> WHAT THIS TASK INVOLVES
The number of lines below containing the word "added" is all that should be returned.
═════ PROVIDED RECORDS ═════
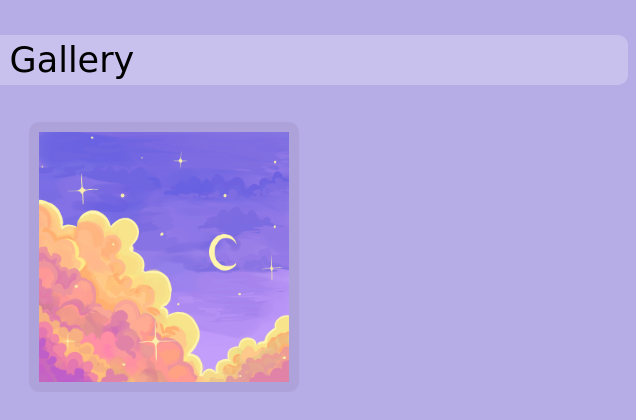
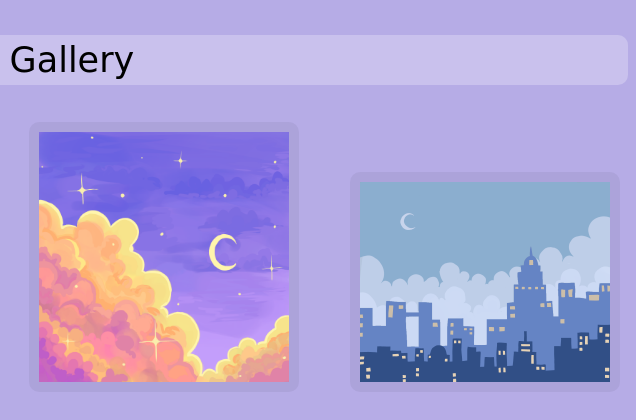
Before and after one commit to popcorn4762/paintings, a plain HTML site: page index.html in a window 1280 px wide. Shown: the full height of the page, 644-1280 px from the left. Drawn offline with Linux system fonts and the light colour scheme; a web font is replaced by a local one.

Commit message:
july 22 painting 3 added

```diff
--- a/index.html
+++ b/index.html
@@ -18,6 +18,9 @@
     <button onclick = "buttonClick('july22B')" id="july22B">
       <img src="./assets/july22B/4.PNG" id="july22BImg" class="img">
     </button>
+    <button onclick = "buttonClick('july22C')" id="july22C">
+      <img src="./assets/july22C/4.JPG" id="july22CImg" class="img">
+    </button>
 </div>
 <button id="next" onClick="next()">
   Next
--- a/script.js
+++ b/script.js
@@ -3,6 +3,7 @@ let info = {
   july21: [4, ".JPG", "july 21 - powerline with sunset in background"],
   july22: [5, ".JPG", "july 22 - looking up at the sky"],
   july22B: [4, ".PNG", "july 22 - sunset clouds"],
+  july22C: [4, ".JPG", "july 22 - cityscape"],
 }
 let selected;
 let current;
```
Also changed, not shown: assets/july22C/1.JPG (added), assets/july22C/2.JPG (added), assets/july22C/3.JPG (added), assets/july22C/4.JPG (added).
═════
> ANSWER SECTION
2